So, who’s next in line for Who? Once again, people are wondering if, say, Chiwetel Ejiofor will get the nod, a classically trained Brit of African ancestry. Or if there’s an actress like Indira Varma, who could to step up and into the TARDIS.
Personally, I don’t think so. Tradition has an awfully strong gravitational pull at the BBC, and I don’t quite see it happening. What’s more, I don’t think it should.
I don’t say that because I agree with that sentiment that what is always should be. Otherwise, I wouldn’t have suggested a few years ago that, perhaps, Spider-Man didn’t need to be a white guy either. (I’ve still got the capital H hate mail to prove it.) But since then, I’ve done some thinking, and spoken with other writers like David Brothers, and come around to the opinion that instead of Chiwetel Ejiofor as the last of the Time Lords, I’d rather see him play a new character — one that he can own outright, one that will prove as popular and enduring as the Doctor.
Because I’m a comic book guy, I bring this back to the creator-owned argument: Why spend years of your life writing Wolverine or Batman when you can create The Walking Dead? Why not give the world something new instead of rehashing something old? Yes, that sort of success happens once in a generation, but as that old chestnut goes, you miss 100 percent of the shots you don’t take. Without the new, we’ll all just be trapped in a never-ending cycle of franchises and reboots and … oh god, it’s already coming true.

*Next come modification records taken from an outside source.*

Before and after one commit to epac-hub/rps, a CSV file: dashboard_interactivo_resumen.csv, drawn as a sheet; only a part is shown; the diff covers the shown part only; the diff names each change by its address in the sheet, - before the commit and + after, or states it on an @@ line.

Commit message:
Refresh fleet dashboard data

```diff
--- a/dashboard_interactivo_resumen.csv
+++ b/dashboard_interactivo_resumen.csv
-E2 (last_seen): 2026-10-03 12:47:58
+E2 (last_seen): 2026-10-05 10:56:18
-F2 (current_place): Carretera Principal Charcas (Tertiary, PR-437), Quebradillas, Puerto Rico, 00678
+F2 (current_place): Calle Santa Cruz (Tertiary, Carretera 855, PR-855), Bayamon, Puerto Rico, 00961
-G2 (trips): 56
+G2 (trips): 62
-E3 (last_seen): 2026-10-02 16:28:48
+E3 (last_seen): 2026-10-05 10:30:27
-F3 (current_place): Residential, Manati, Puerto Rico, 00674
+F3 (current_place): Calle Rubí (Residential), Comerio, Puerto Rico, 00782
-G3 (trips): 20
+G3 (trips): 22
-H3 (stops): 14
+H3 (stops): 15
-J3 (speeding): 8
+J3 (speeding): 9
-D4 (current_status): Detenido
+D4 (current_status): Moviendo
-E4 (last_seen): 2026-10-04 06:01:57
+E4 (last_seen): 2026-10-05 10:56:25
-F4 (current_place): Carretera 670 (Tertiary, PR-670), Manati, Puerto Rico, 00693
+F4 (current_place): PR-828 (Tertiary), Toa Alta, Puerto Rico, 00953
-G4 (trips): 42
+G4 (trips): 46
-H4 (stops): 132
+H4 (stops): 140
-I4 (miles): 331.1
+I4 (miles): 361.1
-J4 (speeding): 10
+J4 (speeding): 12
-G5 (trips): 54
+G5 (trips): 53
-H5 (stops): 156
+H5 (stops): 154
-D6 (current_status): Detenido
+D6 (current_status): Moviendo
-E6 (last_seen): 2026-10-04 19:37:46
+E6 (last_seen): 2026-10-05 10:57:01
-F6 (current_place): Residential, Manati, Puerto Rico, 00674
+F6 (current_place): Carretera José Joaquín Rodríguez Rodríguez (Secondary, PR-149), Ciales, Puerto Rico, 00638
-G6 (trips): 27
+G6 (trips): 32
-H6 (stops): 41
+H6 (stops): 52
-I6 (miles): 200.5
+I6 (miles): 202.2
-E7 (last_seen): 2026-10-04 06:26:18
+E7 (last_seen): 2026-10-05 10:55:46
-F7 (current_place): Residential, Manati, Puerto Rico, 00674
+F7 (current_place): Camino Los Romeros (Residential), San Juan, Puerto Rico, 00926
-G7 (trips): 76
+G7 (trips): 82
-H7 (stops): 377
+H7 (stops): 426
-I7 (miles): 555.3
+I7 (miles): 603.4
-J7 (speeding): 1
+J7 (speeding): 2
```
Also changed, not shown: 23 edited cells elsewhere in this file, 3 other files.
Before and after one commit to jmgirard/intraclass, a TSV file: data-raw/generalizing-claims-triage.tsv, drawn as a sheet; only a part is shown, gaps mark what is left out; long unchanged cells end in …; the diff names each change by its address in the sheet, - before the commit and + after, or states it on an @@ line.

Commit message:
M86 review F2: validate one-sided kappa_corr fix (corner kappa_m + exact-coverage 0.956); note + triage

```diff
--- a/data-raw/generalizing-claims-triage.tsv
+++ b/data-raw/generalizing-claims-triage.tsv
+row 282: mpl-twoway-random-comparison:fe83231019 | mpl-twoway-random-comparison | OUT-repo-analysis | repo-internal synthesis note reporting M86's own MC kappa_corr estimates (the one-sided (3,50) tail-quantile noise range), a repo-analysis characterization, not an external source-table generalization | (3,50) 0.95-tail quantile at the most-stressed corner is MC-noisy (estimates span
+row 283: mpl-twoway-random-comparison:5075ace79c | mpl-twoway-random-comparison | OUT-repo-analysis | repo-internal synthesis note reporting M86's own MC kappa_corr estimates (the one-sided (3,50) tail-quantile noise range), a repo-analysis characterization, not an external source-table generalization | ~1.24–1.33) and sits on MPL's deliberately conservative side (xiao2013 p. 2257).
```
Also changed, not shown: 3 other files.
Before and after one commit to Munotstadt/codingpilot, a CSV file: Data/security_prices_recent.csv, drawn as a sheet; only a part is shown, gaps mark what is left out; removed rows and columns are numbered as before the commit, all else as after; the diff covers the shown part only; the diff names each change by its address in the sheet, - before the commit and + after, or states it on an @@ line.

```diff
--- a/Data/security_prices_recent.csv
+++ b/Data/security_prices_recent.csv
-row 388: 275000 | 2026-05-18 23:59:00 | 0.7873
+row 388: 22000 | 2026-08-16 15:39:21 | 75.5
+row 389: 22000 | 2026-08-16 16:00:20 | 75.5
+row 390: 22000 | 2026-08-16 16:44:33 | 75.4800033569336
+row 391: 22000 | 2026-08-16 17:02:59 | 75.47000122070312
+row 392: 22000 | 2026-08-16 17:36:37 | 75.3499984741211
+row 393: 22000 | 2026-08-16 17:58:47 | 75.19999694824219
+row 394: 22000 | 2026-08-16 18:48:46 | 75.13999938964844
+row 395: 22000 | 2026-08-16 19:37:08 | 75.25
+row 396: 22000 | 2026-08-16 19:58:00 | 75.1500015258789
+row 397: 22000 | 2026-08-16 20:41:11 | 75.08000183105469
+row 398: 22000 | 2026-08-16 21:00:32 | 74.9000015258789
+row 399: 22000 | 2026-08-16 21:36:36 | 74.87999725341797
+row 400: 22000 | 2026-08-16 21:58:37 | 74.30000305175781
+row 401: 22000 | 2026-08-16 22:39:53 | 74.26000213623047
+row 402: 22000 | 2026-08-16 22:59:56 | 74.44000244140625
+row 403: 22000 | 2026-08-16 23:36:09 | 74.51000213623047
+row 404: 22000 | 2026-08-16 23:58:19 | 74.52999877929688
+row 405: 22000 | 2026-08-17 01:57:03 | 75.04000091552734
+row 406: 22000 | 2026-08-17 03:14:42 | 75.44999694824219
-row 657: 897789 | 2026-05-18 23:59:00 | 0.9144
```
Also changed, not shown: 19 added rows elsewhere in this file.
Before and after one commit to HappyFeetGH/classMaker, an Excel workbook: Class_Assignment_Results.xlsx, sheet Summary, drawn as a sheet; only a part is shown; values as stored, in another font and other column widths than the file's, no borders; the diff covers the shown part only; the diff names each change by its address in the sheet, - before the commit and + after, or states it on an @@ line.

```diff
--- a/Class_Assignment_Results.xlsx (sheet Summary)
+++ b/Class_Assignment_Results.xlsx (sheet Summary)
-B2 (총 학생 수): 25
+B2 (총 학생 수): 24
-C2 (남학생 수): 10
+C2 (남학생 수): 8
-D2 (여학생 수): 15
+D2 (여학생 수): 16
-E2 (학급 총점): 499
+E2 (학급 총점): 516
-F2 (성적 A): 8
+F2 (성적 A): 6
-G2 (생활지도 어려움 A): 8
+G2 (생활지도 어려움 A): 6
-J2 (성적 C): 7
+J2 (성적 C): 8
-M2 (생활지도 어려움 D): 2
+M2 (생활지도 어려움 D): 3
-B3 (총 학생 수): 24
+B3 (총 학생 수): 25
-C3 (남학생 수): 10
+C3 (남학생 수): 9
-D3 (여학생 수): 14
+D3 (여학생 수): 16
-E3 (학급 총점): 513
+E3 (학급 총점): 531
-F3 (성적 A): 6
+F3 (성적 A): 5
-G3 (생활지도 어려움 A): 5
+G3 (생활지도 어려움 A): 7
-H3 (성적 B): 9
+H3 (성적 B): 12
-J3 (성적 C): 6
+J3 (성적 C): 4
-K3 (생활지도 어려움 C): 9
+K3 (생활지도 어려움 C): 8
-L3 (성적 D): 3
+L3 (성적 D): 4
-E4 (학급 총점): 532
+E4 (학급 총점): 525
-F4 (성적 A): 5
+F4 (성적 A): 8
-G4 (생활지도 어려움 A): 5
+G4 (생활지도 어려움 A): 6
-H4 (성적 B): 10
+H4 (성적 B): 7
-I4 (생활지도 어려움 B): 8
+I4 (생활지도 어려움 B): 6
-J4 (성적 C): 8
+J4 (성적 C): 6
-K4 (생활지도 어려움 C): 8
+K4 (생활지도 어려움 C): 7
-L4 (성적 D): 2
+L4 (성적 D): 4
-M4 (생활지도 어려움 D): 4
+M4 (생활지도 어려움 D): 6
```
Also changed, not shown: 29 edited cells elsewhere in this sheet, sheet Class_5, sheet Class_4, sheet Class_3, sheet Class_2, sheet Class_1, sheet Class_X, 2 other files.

I know that Doctor Who is the pop-cultural equivalent of the green blazer at the Masters: It’s an honor for any British actor to try it on for a spell. Just as every comics nerd grows up wanting to write the X-Men.
But I feel like the key to unlocking Hollywood’s enduring problems with race and sex is not to recast institutional characters with diverse actors but, instead, to invest the hard work in building new franchises around those same diverse actors.
As giddy as I can get anticipating the awesomeness that Idris Elba would bring to James Bond, I’d much rather get more Luther and more Pacific Rim. I would rather he cancel more apocalypses than order anything shaken, not stirred.
Sign up for THR news straight to your inbox every day